Ann Grayle: You know, I think you’re nuts. You go barging around without a very clear idea of what you’re doing. Everybody bats you down, smacks you over the head, fills you full of stuff…and you keep right on hitting between tackle and end. I don’t think you even know which side you’re on.
Phillip Marlowe: I don’t know which side anybody’s on. I don’t even know who’s playing today.
Now after seeing the original Dick Powell as a crooner in light song and dance flicks, his re-imagined image as Chandler’s Phillip Marlowe is that much more surprising. This film quickly dropped being the potential musical Farewell my Lovely and ultimately became a hard-boiled Noir called Murder, My Sweet. To Powell’s credit, his new alter ego works and he brings his own spin to the role. Perhaps he has a little more humor than Bogart but there is still enough of the tough guy in his role to make it work. He’s also deliciously cheeky which is perfectly illustrated by a scene where he lights his match on the butt of a statue. It’s great.
Edward Dmytryk gave us a film that has often been credited with helping to define the film-noir style of the 1940s. It makes perfect sense since his film brims with many of the major hallmarks of the genre. The powder-burned Marlowe’s initial narration carried through a flashback lends a wry and cynical commentary to the entire story. The screen itself is cloaked in shadows, filled with billows of cigarette smoke, and is often superimposed with disorienting images.

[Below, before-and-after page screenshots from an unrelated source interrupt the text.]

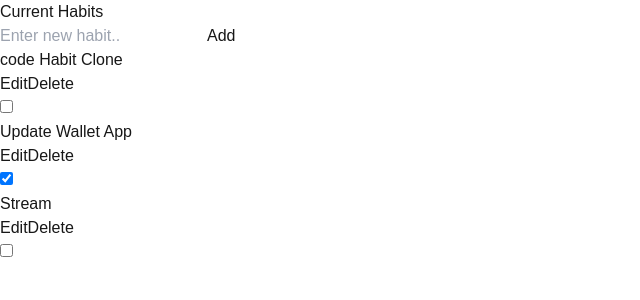
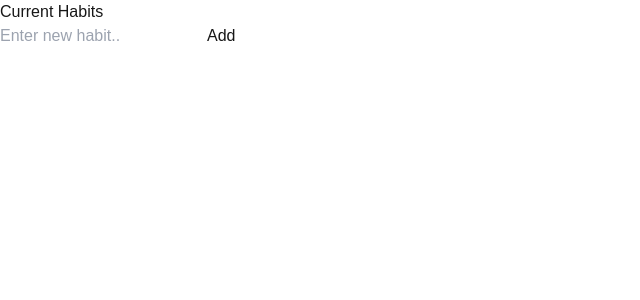
Before and after one commit to AdnanSaif322/habit-clone, a Next.js app: page / in a window 1280 px wide. Shown: the top 300 px of the page, without its empty margins (0-640 px from the left). Built offline with nearby package versions, Linux system fonts and the light colour scheme.

Commit message:
local storage

```diff
--- a/src/app/page.tsx
+++ b/src/app/page.tsx
@@ -1,16 +1,27 @@
 "use client";
-import { useState } from "react";
+import { useEffect, useState } from "react";
 import Habit from "@/components/Habit";
 
-const initialHabits = [
-  { id: 1, name: "code Habit Clone", completed: false },
-  { id: 2, name: "Update Wallet App", completed: true },
-  { id: 3, name: "Stream", completed: false },
-];
+const STORAGE_KEY = "habitkit-habits";
 
 export default function Home() {
-  const [habits, setHabits] = useState(initialHabits);
+  const [habits, setHabits] = useState<
+    { id: number; name: string; completed: boolean }[]
+  >([]);
   const [newHabit, setNewHabit] = useState("");
+
+  //Load habits from local storage when the page loads
+  useEffect(() => {
+    const storedHabits = localStorage.getItem(STORAGE_KEY);
+    if (storedHabits) {
+      setHabits(JSON.parse(storedHabits));
+    }
+  }, []);
+
+  //save habits to local storage whenever they change
+  useEffect(() => {
+    localStorage.setItem(STORAGE_KEY, JSON.stringify(habits));
+  }, [habits]);
 
   const updateHabitName = (id: number, newName: string) => {
     setHabits(
@@ -44,7 +55,7 @@ export default function Home() {
             setNewHabit(e.target.value);
           }}
           placeholder="Enter new habit.."
-          className="border p-2 rounded-md w-full"
+          className="border p-2 rounded-md w-full text-black"
         />
         <button
           onClick={addHabit}
```
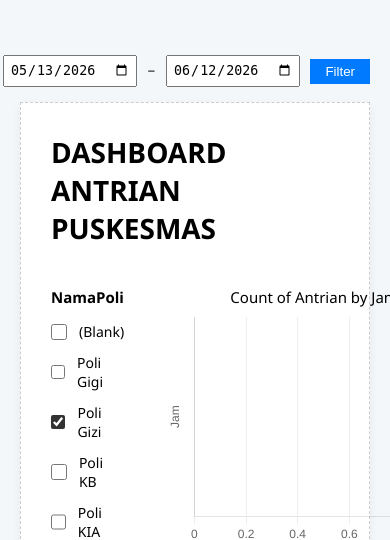
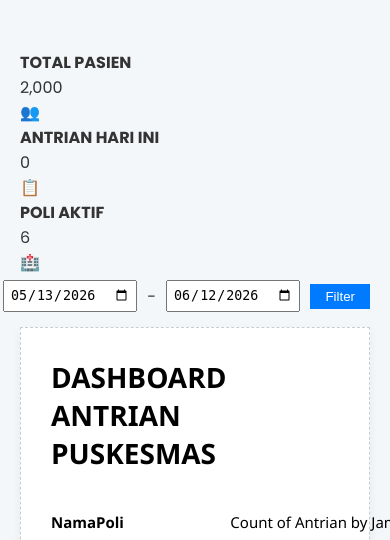
Before and after one commit to vaniapurba2018-bot/AntriCare, a PHP site: page /laporan.php in a window 390 px wide; the page is wider, and only the part inside the window is pictured. Shown: the part 114-654 px from the top of that part. Run offline with PHP 8.4, Linux system fonts and the light colour scheme; a user stored in the database is signed in; data comes from the database, SQL or seed files in the repository.

Commit message:
Improvisasi dashboard: KPI cards, toast notifikasi, loading state, responsive navbar

```diff
--- a/laporan.php
+++ b/laporan.php
@@ -122,6 +122,44 @@
 </header>
 
 <main class="page-container">
+    <?php
+// Hitung statistik untuk KPI Cards (tambah di bagian atas file, setelah include db.php)
+$stmt = $pdo->query("SELECT COUNT(*) as total FROM queues");
+$total_pasien_lap = $stmt->fetch()['total'];
+
+$stmt = $pdo->prepare("SELECT COUNT(*) as total FROM queues WHERE DATE(timestamp) = CURDATE()");
+$stmt->execute();
+$antrian_hari_ini_lap = $stmt->fetch()['total'];
+
+$stmt = $pdo->query("SELECT COUNT(DISTINCT poli) as total FROM queues WHERE poli IS NOT NULL AND poli != ''");
+$poli_aktif_lap = $stmt->fetch()['total'];
+?>
+
+<!-- KPI CARDS (letakkan setelah <main class="page-container">) -->
+<div class="kpi-grid">
+    <div class="kpi-card">
+        <div class="kpi-info">
+            <h4>TOTAL PASIEN</h4>
+            <div class="kpi-number"><?php echo number_format($total_pasien_lap); ?></div>
+        </div>
+        <div class="kpi-icon">👥</div>
+    </div>
+    <div class="kpi-card">
+        <div class="kpi-info">
+            <h4>ANTRIAN HARI INI</h4>
+            <div class="kpi-number"><?php echo number_format($antrian_hari_ini_lap); ?></div>
+        </div>
+        <div class="kpi-icon">📋</div>
+    </div>
+    <div class="kpi-card">
+        <div class="kpi-info">
+            <h4>POLI AKTIF</h4>
+            <div class="kpi-number"><?php echo $poli_aktif_lap; ?></div>
+        </div>
+        <div class="kpi-icon">🏥</div>
+    </div>
+</div>
+
     <form method="GET" action="laporan.php" style="display: flex; gap: 10px; align-items: center; justify-content: flex-end; margin-bottom: 10px;">
         <span style="font-size: 14px;">Filter Tanggal:</span>
         <input type="date" name="date_start" value="<?php echo htmlspecialchars($date_start); ?>" style="padding: 5px;">
```
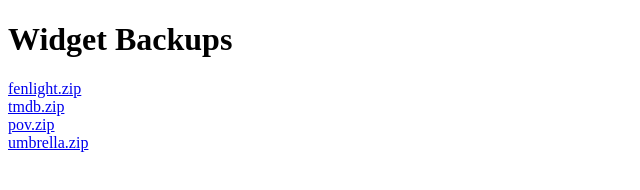
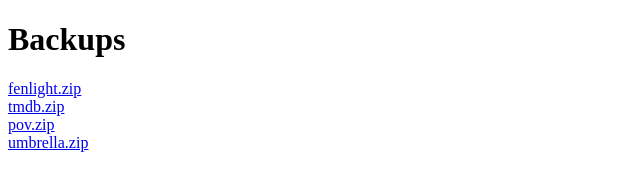
Before and after one commit to Bigmoco/widgets, a plain HTML site: page index.html in a window 1280 px wide. Shown: the whole page, without its empty margins (0-640 px from the left). Drawn offline with Linux system fonts and the light colour scheme.

Commit message:
Update title and heading in index.html

```diff
--- a/index.html
+++ b/index.html
@@ -2,11 +2,11 @@
 <html>
 <head>
 <meta charset="utf-8">
-<title>Bigmoco Widget Backups</title>
+<title>Widget Backups</title>
 </head>
 <body>
 
-<h1>Widget Backups</h1>
+<h1>Backups</h1>
 
 <!-- Live -->
 <a href="fenlight.zip">fenlight.zip</a><br>
```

Early on one man named Marriot is dead, Marlowe gets clocked over the head, roughed up several times, not to mention drugged up. He gets hired, used, thrown off, and seduced more than once. All because of an expensive jade necklace. As Anne (Anne Shirley) notes, Marlowe goes charging into his case not quite knowing what is going on or who he is dealing with. That ambiguity is one of the strengths of this film because we are never allowed the comfort of knowing who to side with.
By default, we begin the film from the point of view of Marlowe, and so he is our anti-hero who we track with the entire film. He gets the giant thug Moose (Mike Mazurki) tossed his way first. Marlowe meets the pretty Anne who hides her true intentions, introducing him to her wealthy father (Miles Mander) and seductive stepmother (Claire Trevor). Next up is quack doctor Jules Amthor (Otto Kruger) who appears to be our most clear cut villain and yet nothing is for sure.

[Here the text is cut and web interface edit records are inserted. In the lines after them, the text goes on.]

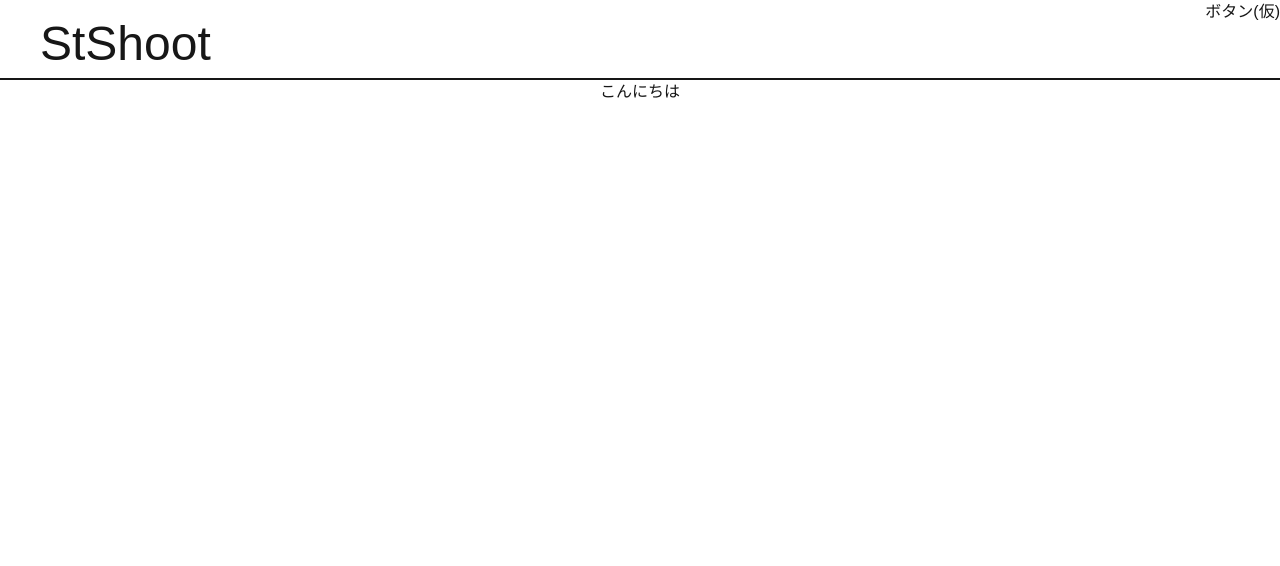
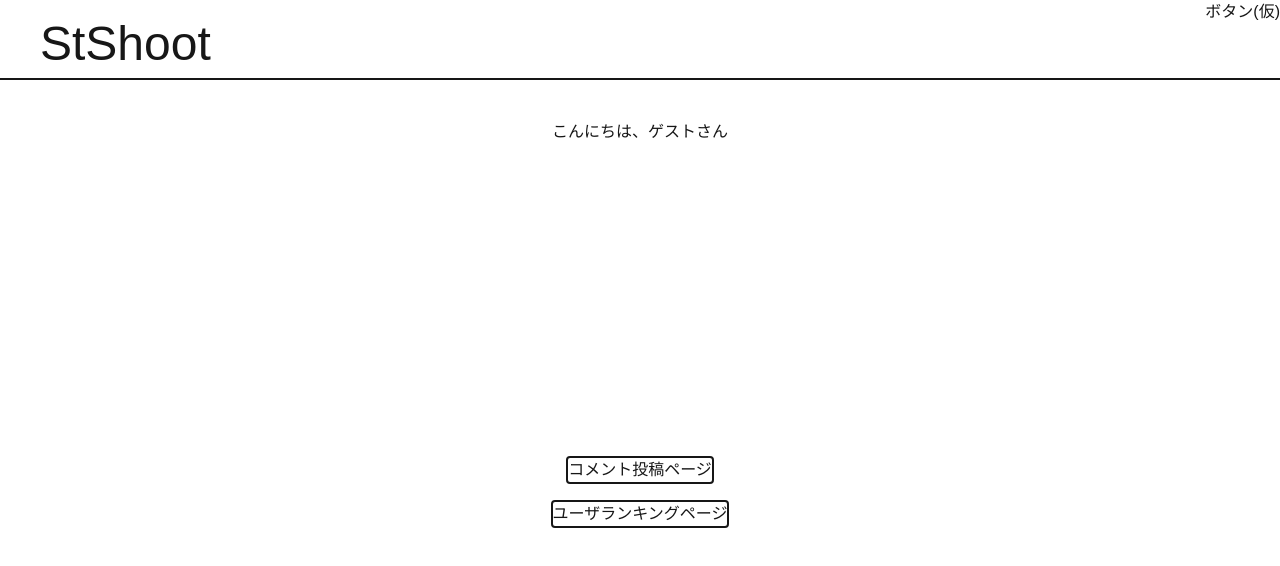
Before and after one commit to shii-park/Stshoot_Frontend, a Next.js app: page / in a window 1280 px wide. Shown: the top 566 px of the page. Built offline with nearby package versions, Linux system fonts and the light colour scheme.

Commit message:
add:コメントページに遷移するボタンを実装

```diff
--- /dev/null
+++ b/src/app/not-found.tsx
@@ -0,0 +1,7 @@
+export default function Notfound(){
+    return(
+        <div className="text-center">
+            <h2>ページが見つからないよ</h2>
+        </div>
+    )
+}
--- a/src/app/page.tsx
+++ b/src/app/page.tsx
@@ -1,12 +1,18 @@
 import Image from "next/image";
 import Link from "next/link"
-import MenuButton from "./menuButton"
+import ToButton from "./toButton"
 
 
 export default function Home() {
+  let userName:string="ゲスト"
   return (
-      <div className="flex justify-center">
-        <Link href="./test"><p>こんにちは</p></Link>
+      <div className="min-h-screen flex flex-col items-center">
+        <div className="mt-10">
+          <Link href="./test"><p>こんにちは、{userName}さん</p></Link>
+        </div>
+        <div className="flex-grow flex flex-col justify-center items-center">
+          <ToButton />
+        </div>
       </div>
   );
 }
--- /dev/null
+++ b/src/app/toButton.tsx
@@ -0,0 +1,9 @@
+import Link from "next/link"
+export default function toButton(){
+    return(
+        <div className="flex flex-col items-center space-y-4 mb-10">
+                <Link href="./comment-page"><button className="border-2 rounded">コメント投稿ページ</button></Link>
+                <Link href="./ranking"><button className="border-2 rounded">ユーザランキングページ</button></Link>
+        </div>
+    )
+}
```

It takes a late night confrontation at a beach house for things to straighten themselves out. Yet even up until that point, we do not know Marlowe’s true intentions, and he does not find out the resolution of the case until well after, thanks to the powder burns to the face.
Aside from Dick Powell’s anchoring performance, Claire Trevor is a tantalizing femme fatale, while Anne Shirley plays the guardian angel rather well. The juxtaposition of a morally questionable woman and an innocent girl develops the tension, not to mention that they are step-daughter and step-mother. When it’s all said and done, Marlowe got a sweet deal. He didn’t even need the jade necklace.